And so it has come to this. Europe must decide, and the choice is binary. Either each goes their own largely separate ways, or they bite the bullet and have a central treasury, which has the ability to issue their own bonds and collect their own taxes from the whole of the eurozone. Southern Europe wants the latter, for very good reasons (they are basically insolvent/broke); France wants it as well, because their national balance sheet also looks dreadful. However, the north (and especially Germany) is resisting, fearing that financial decisions made out of Brussels will be much more accommodating/liberal than those made in disciplined Berlin.

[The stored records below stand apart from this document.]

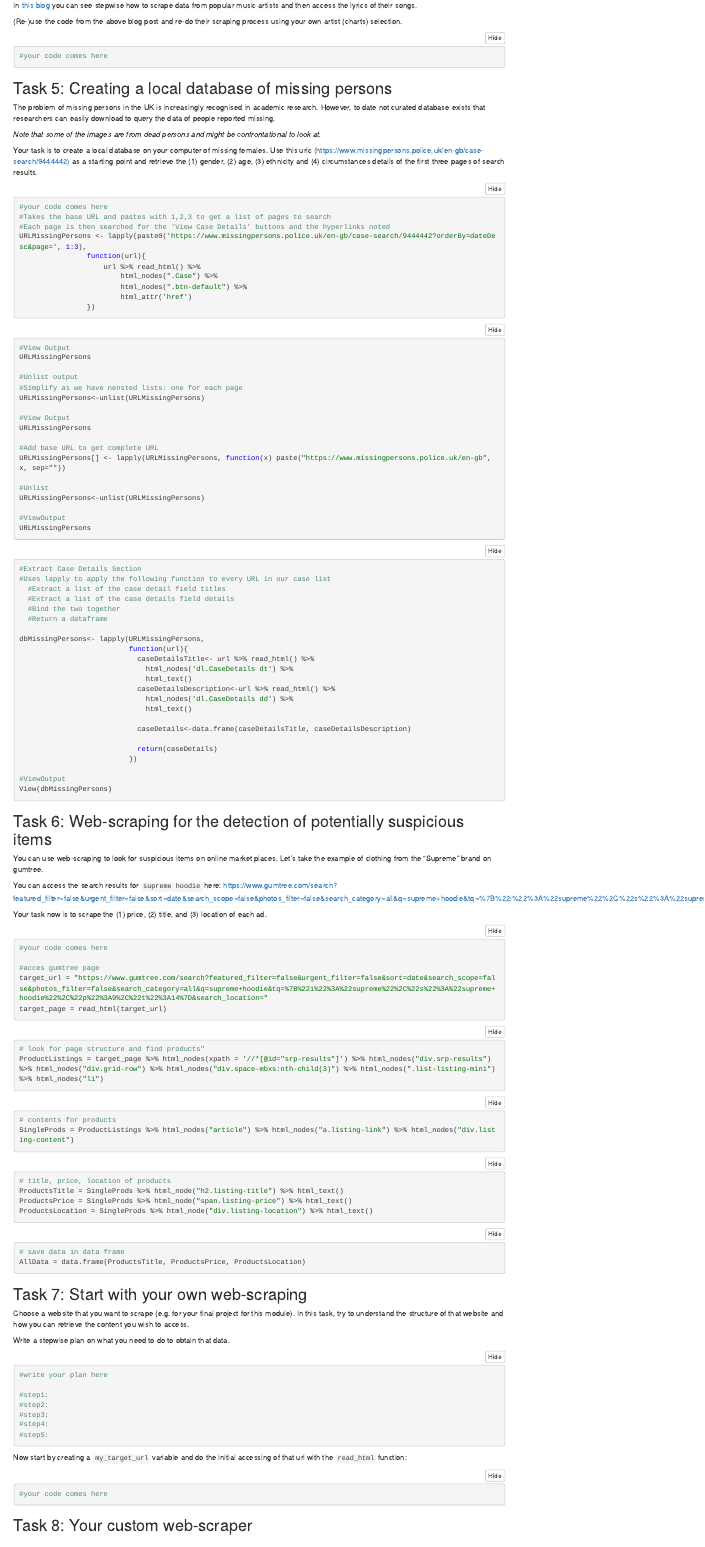
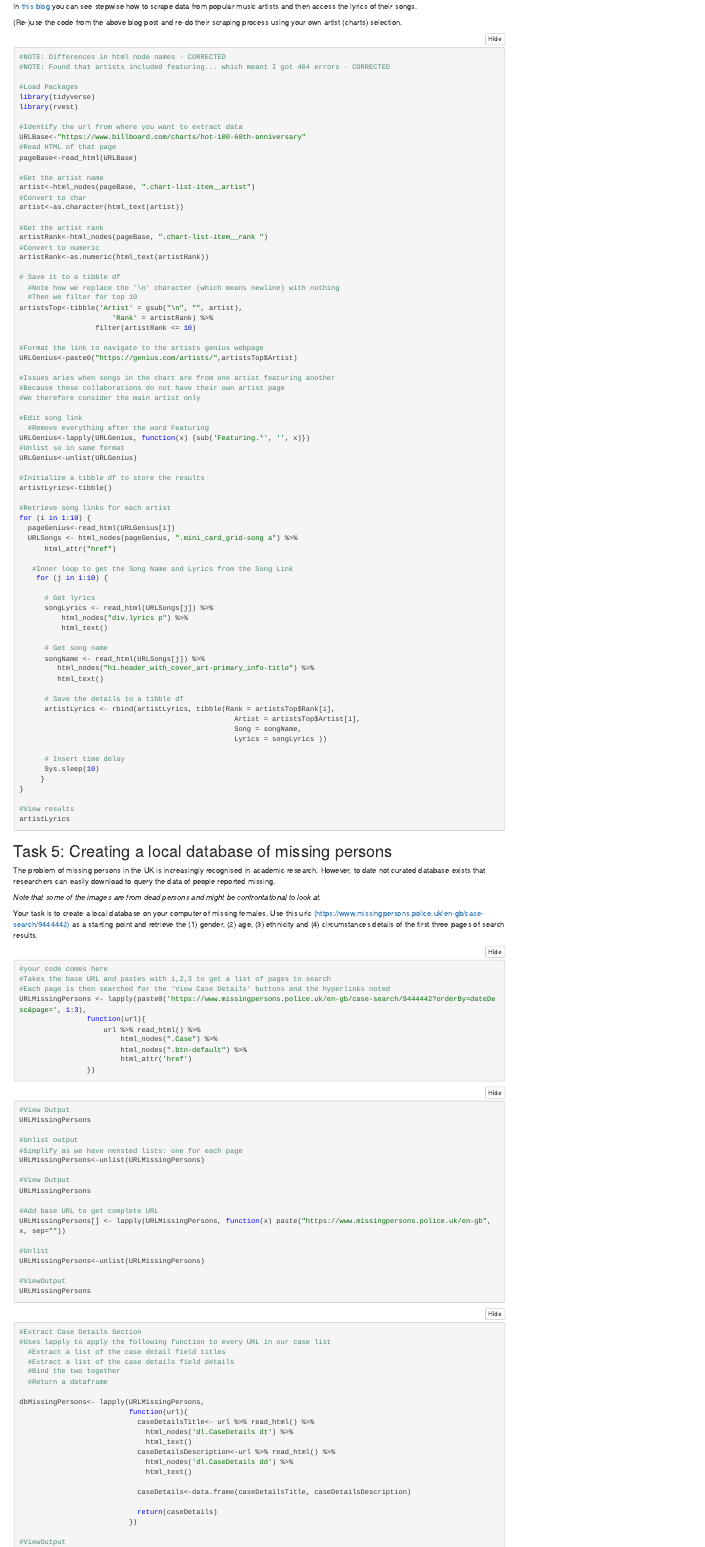
Before and after one commit to ben-aaron188/ucl_aca_20182019, an R Markdown document (tutorials/solutions_tutorial2_webscraping_in_R.Rmd): the page in a window 1100 px wide, from 730 px down. The pictures show the output file tutorials/solutions_tutorial2_webscraping_in_R.nb.html that the author committed with the source, opened offline.

Commit message:
added solutions tutorial2 task4

````diff
--- a/tutorials/solutions_tutorial2_webscraping_in_R.Rmd
+++ b/tutorials/solutions_tutorial2_webscraping_in_R.Rmd
@@ -61,9 +61,84 @@ In [this blog](https://towardsdatascience.com/learn-to-create-your-own-datasets-
 (Re-)use the code from the above blog post and re-do their scraping process using your own artist (charts) selection.
 
 ```{r}
-#your code comes here
+#NOTE: Differences in html node names - CORRECTED
+#NOTE: Found that artists included featuring... which meant I got 404 errors - CORRECTED
+
+#Load Packages
+library(tidyverse)
+library(rvest)
+
+#Identify the url from where you want to extract data
+URLBase<-"https://www.billboard.com/charts/hot-100-60th-anniversary"
+#Read HTML of that page
+pageBase<-read_html(URLBase)
+
+#Get the artist name
+artist<-html_nodes(pageBase, ".chart-list-item__artist")
+#Convert to char
+artist<-as.character(html_text(artist))
+
+#Get the artist rank
+artistRank<-html_nodes(pageBase, ".chart-list-item__rank ")
+#Convert to numeric
+artistRank<-as.numeric(html_text(artistRank))
+
+# Save it to a tibble df
+  #Note how we replace the '\n' character (which means newline) with nothing
+  #Then we filter for top 10
+artistsTop<-tibble('Artist' = gsub("\n", "", artist),
+                      'Rank' = artistRank) %>%
+                  filter(artistRank <= 10)
+
+#Format the link to navigate to the artists genius webpage
+URLGenius<-paste0("https://genius.com/artists/",artistsTop$Artist)
+
+#Issues aries when songs in the chart are from one artist featuring another
+#Because these collaborations do not have their own artist page
+#We therefore consider the main artist only
+
+#Edit song link
+  #Remove everything after the word Featuring
+URLGenius<-lapply(URLGenius, function(x) {sub('Featuring.*', '', x)})
+#Unlist so in same format
+URLGenius<-unlist(URLGenius)
+
+#Initialize a tibble df to store the results
+artistLyrics<-tibble()
+
+#Retrieve song links for each artist
+for (i in 1:10) {
+  pageGenius<-read_html(URLGenius[i])
+  URLSongs <- html_nodes(pageGenius, ".mini_card_grid-song a") %>%
+      html_attr("href")
+
+   #Inner loop to get the Song Name and Lyrics from the Song Link
+    for (j in 1:10) {
+
+      # Get lyrics
+      songLyrics <- read_html(URLSongs[j]) %>%
+          html_nodes("div.lyrics p") %>%
+          html_text()
+
+      # Get song name
+      songName <- read_html(URLSongs[j]) %>%
+         html_nodes("h1.header_with_cover_art-primary_info-title") %>%
+         html_text()
+
+      # Save the details to a tibble df
+      artistLyrics <- rbind(artistLyrics, tibble(Rank = artistsTop$Rank[i],
+                                                   Artist = artistsTop$Artist[i],
+                                                   Song = songName,
+                                                   Lyrics = songLyrics ))
+
+      # Insert time delay
+      Sys.sleep(10)
+     }
+}
+
+#View results
+artistLyrics
 ```
-
 
 ## Task 5: Creating a local database of missing persons
 
````
Also changed, not shown: tutorials/solutions_tutorial2_webscraping_in_R.nb.html.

That said, the latter continue to weigh up the options. Now that a Greek departure from the euro is looking likely, it may be the case that relatively soon Greece will undertake to pay their debts off, but in (massively devalued) drachmas rather than euros. Under review by European creditors are the legal mechanisms whereby a country such as Greece could be made to pay in euros rather than drachmas. Under the Maastrict Treaty, how enforceable would contracts be in the event that Greece leaves the single currency? And if Greece takes this step (pay in drachmas), what is to prevent Spain (which is imploding in a fashion much like Greece) from taking the same decision, namely to pay their debts off in pesetas?Frankly, if Germany has held out until now, it is unlikely to relent any time soon, notwithstanding the financial hit it will take should southern Europe debase their debts by paying in local currencies. Right now, the best bet is on a messy divorce within Europe.